08.31.2018

Nasdaq Eyes Crossing Fix

The global exchange operator has clarified the issues affecting its opening and closing crosses for the past seven years, Nasdaq officials announced today, August 31.

At the close of business on Friday, August 24, it released a system status alert noting that its platform would trade through orders priced more aggressively priced than the auction price in the crossing book for some instances.

Nasdaq officials attributed the issue to when the exchange implemented a new version of its minimum quantity orders that could rest on the continuous book while excluding them from the opening and closing crosses.

“As a result, there were instances where orders resting on the continuous book did not execute because resting Minimum Quantity orders ahead of them in priority (by price or time) were included in the execution process,” wrote the authors of the alert.

Nasdaq staff found 1,622 instances where one or more orders were affected after reviewing all opening and closing crosses since the beginning of the year.

After further research, the exchange operator noted that the issues affected 1,297 minimum quantity orders over 1,231 opening and closing crosses.

The alert authors also noted that the exchange had executed 48,266,472 orders across 892,409 opening or closing auctions since January 2, 2018.

Nasdaq plans exclude minimum quantity orders from all aspects of its auctions via a filing with the US Securities and Exchange Commission. The exchange operator expects to implement its change on September 24, pending the Commission’s approval.

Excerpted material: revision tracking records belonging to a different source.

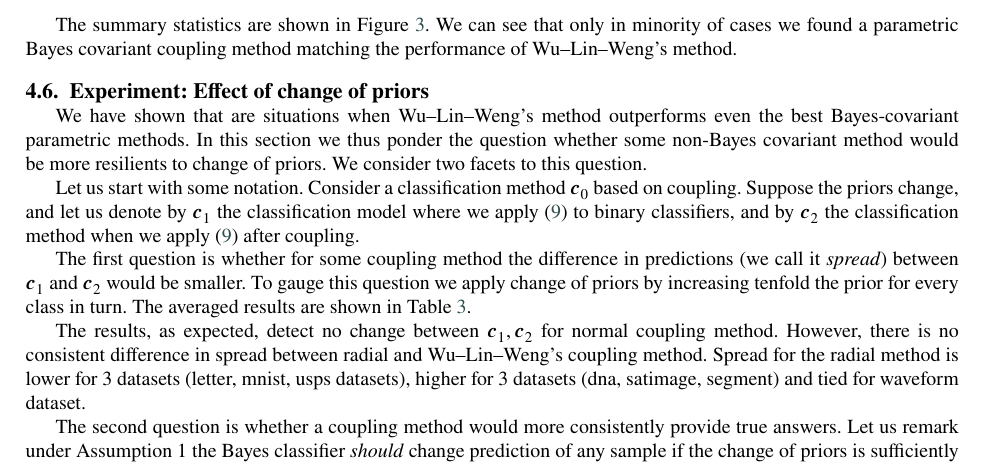
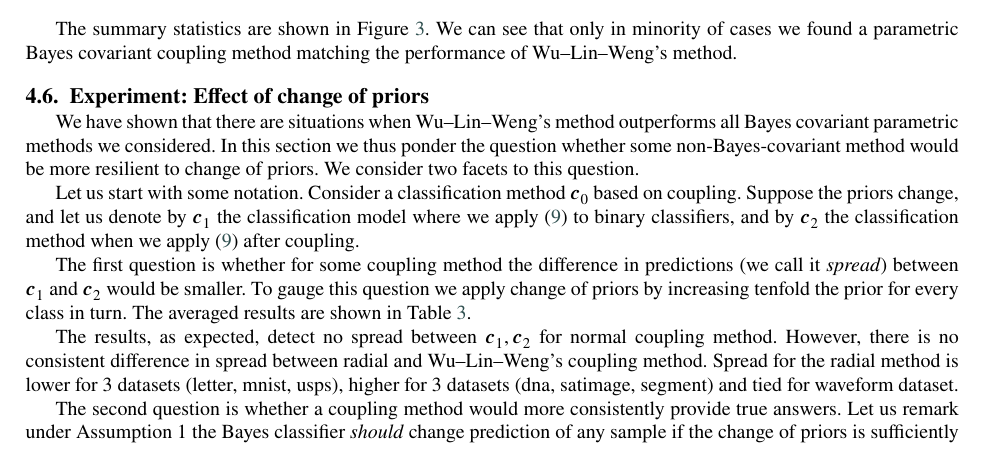
Before and after one commit to ondrej-such/snh1, a LaTeX paper (PatRec.tex, which reads experiment.tex): part of page 12 of 16, cut so that both start at the same text. Compiled offline with pdfLaTeX.

Commit message:
Fixes in experiments

```diff
--- a/experiment.tex
+++ b/experiment.tex
@@ -125,7 +125,7 @@ We can see that only in minority of cases we found a parametric Bayes covariant
 \subsection{Experiment: Effect of change of priors}  \label{sec:exp4}
 %\subsection{Wu--Lin--Weng's method}
 
-We have shown that are situations when Wu--Lin--Weng's method outperforms even the best Bayes-covariant parametric methods. In this section we thus ponder the question whether some non-Bayes covariant method would be more resilients to change of priors. We consider two facets to this question.
+We have shown that there are situations when Wu--Lin--Weng's method outperforms all Bayes covariant parametric methods we considered. In this section we thus ponder the question whether some non-Bayes-covariant method would be more resilient to change of priors. We consider two facets to this question.
 
 Let us start with some notation. Consider a classification method $\boldsymbol{c}_0$ based on coupling. Suppose the priors change, and let us denote by $\boldsymbol{c}_1$ the classification model where we apply \eqref{eq:changePrior} to binary classifiers, and by $\boldsymbol{c}_2$ the classification method when we apply \eqref{eq:changePrior} after coupling.
 
@@ -133,7 +133,7 @@ The first question is whether for some coupling method the difference in predict
 
 \input {tab-exp4.tex}
 
-The results, as expected, detect no change between $\boldsymbol{c}_1, \boldsymbol{c}_2$ for normal coupling method. However, there is no consistent difference in spread between radial and Wu--Lin--Weng's coupling method. Spread for the radial method is lower for 3 datasets (letter, mnist, usps datasets), higher for 3 datasets (dna, satimage, segment) and tied for waveform dataset.
+The results, as expected, detect no spread between $\boldsymbol{c}_1, \boldsymbol{c}_2$ for normal coupling method. However, there is no consistent difference in spread between radial and Wu--Lin--Weng's coupling method. Spread for the radial method is lower for 3 datasets (letter, mnist, usps), higher for 3 datasets (dna, satimage, segment) and tied for waveform dataset.
 
 The second question is whether a coupling method would more consistently provide true answers. Let us remark under Assumption 1 the Bayes classifier \emph{should} change prediction of any sample if the change of priors is sufficiently large. Thus to evaluate this question
 
```
Also changed, not shown: makefile, 3 other files.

Related articles

  1. The exchange's Bitcoin ETN future is most likely not going to be its last.

  2. Fixed Income Liquidity to Become More Centralized

    Clients will have the ability to interact with a larger liquidity pool while minimizing market impact.

  3. The exchange's derivatives segment will close for trading on Friday 28 January 2022.

  4. Exchange group aims to support new markets for digital assets, cryptocurrencies and NFTs.

  5. Regulatory reporting is an important part of MiFID II.